A logo should be designed in a vector graphics program such as Adobe Illustrator to ensure that the final logo can be scaled to any size, enabling the logo to be applied easily to other media. A vector graphic is made up of mathematically precise points, which ensures visual consistency across all mediums and sizes. A raster image (made out of pixels, such as what you would find in Photoshop) can’t be scaled to any size, which means at large sizes, the logo would be unusable. Use a vector graphics program when creating logos.
6. Settling for a monogram
One of the more common mistakes of the amateur logo designer is trying to create a monogram out of the business’ initials (e.g. Bob’s Hardware would become a logo made out of B & H). Although this sounds like a smart solution at first, it’s rather difficult to build credibility or convey an intended message with just the initials of a company.
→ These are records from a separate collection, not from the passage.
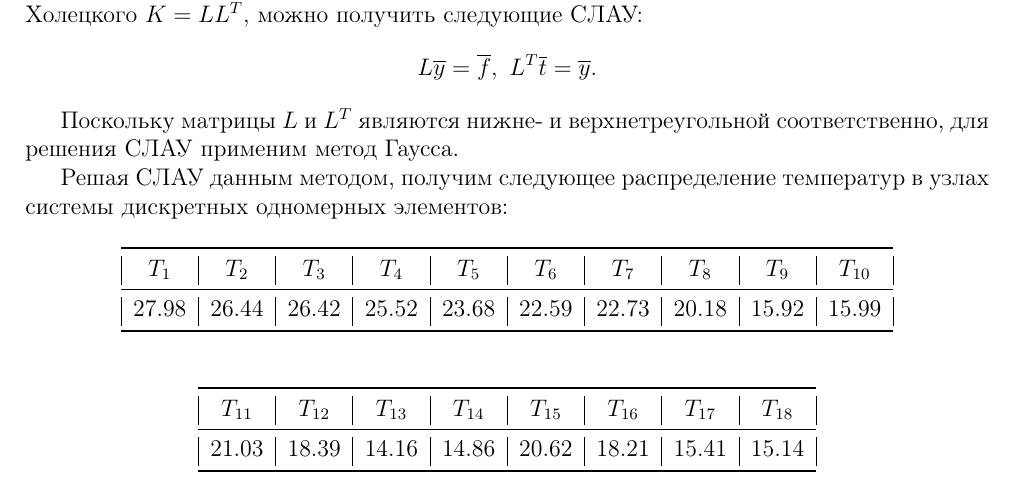
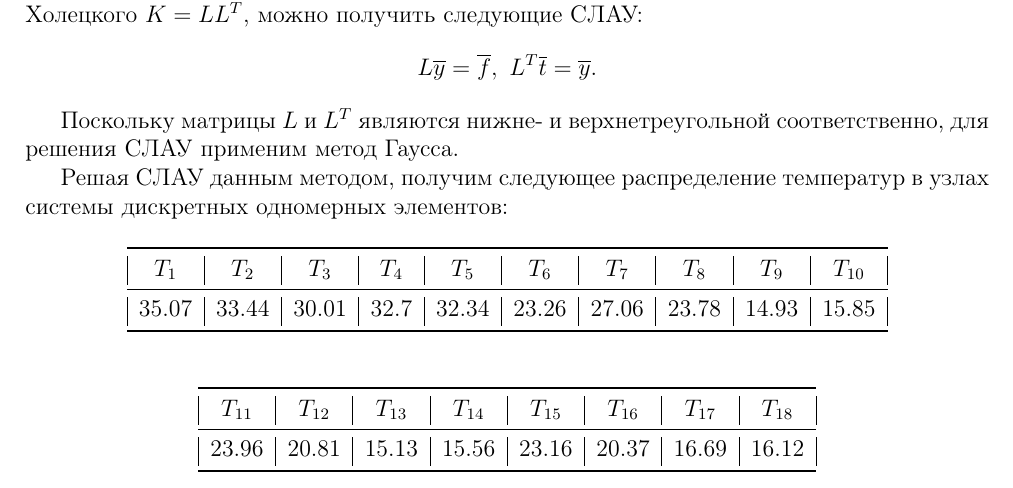
Before and after one commit to AnastasiaDolotova/finite_elements_method, a LaTeX document (ЛР1/tex/lr1.tex): part of page 10 of 11, cut so that both start at the same text. Compiled offline with pdfLaTeX.

```diff
--- a/ЛР1/tex/lr1.tex
+++ b/ЛР1/tex/lr1.tex
@@ -423,7 +423,7 @@
         \toprule
         $T_1$&$T_2$&$T_3$&$T_4$&$T_5$&$T_6$&$T_7$&$T_8$&$T_9$&$T_{10}$\\
         \midrule
-        27.98&26.44&26.42&25.52&23.68&22.59&22.73&20.18&15.92&15.99 \\
+        35.07& 33.44& 30.01& 32.7 & 32.34& 23.26& 27.06& 23.78& 14.93& 15.85 \\
   \bottomrule
     \end{tabular}
 \end{table}
@@ -433,7 +433,7 @@
         \toprule
         $T_{11}$&$T_{12}$&$T_{13}$&$T_{14}$&$T_{15}$&$T_{16}$&$T_{17}$&$T_{18}$\\
         \midrule
-        21.03&18.39&14.16&14.86&20.62&18.21&15.41&15.14 \\
+        23.96& 20.81& 15.13& 15.56& 23.16& 20.37& 16.69& 16.12 \\
   \bottomrule
     \end{tabular}
 \end{table}
```
Also changed, not shown: ЛР1/tex/imgT.jpeg, ЛР1/tex/lr1.pdf.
You can certainly explore this route, but don’t settle on it unless you can create an original, creative, and memorable solution that reflects the business’ goals.
Also, try not to shorten a business name into acronyms until it has been around for a while or if it suits the target goals. HP, FedEx, IBM, and GM never started out as acronyms — they became acronyms after many years of high-profile exposure.
7. Using visual clichés
Light bulbs for ‘ideas’, speech bubbles for ‘discussion’, swooshes for ‘dynamism’, etc. These ideas are often the first things to pop into one’s head when brainstorming, and for the same reason should be the first ideas discarded. How is your design going to be unique when so many other logos feature the same idea? Stay clear of these visual clichés and come up with an original idea and design.
8. Copying, stealing, or borrowing design
It’s sad that this has to be said, but it’s an all-too-common practice these days. A designer sees an idea that he likes, does a quick mirror, color swap, or word change, and then calls the idea his own. Not only is this unethical, illegal, and downright stupid but you’re also going to get caught sooner or later. Do not use stock or clip art either — the point of a logo is to be unique and original.
9. Getting too much client input
A client is paying you as a professional designer to come up with a relevant design, so you should direct the client to the best possible solution. The best way to do this is to offer your expertise, not by letting them direct the project (entirely). If a client asks for a misinformed change, explain why it may not be such a good idea and offer a better alternative. If they still refuse, try sending your own design decisions as well as their design suggestions. They will often realize that their suggestions may not have been the best; however, you as a designer should also realize that you also, are not always right, so try giving the client’s suggestions a go — who knows where it will lead.
10. Providing too many concepts
Loosely linked to the above point is providing the client with too many options. This again means the client will have too much say over the design direction of the project. If you provide 10 concepts to a client, more often than not they will choose what you consider, the ‘worst’ design. A good rule of thumb is to only send one to three concepts that you personally could see working for their business. Of course, the number of concepts you send can change from project to project, but once you feel confident enough as a designer, these one to three concepts should nail the project on the head every time.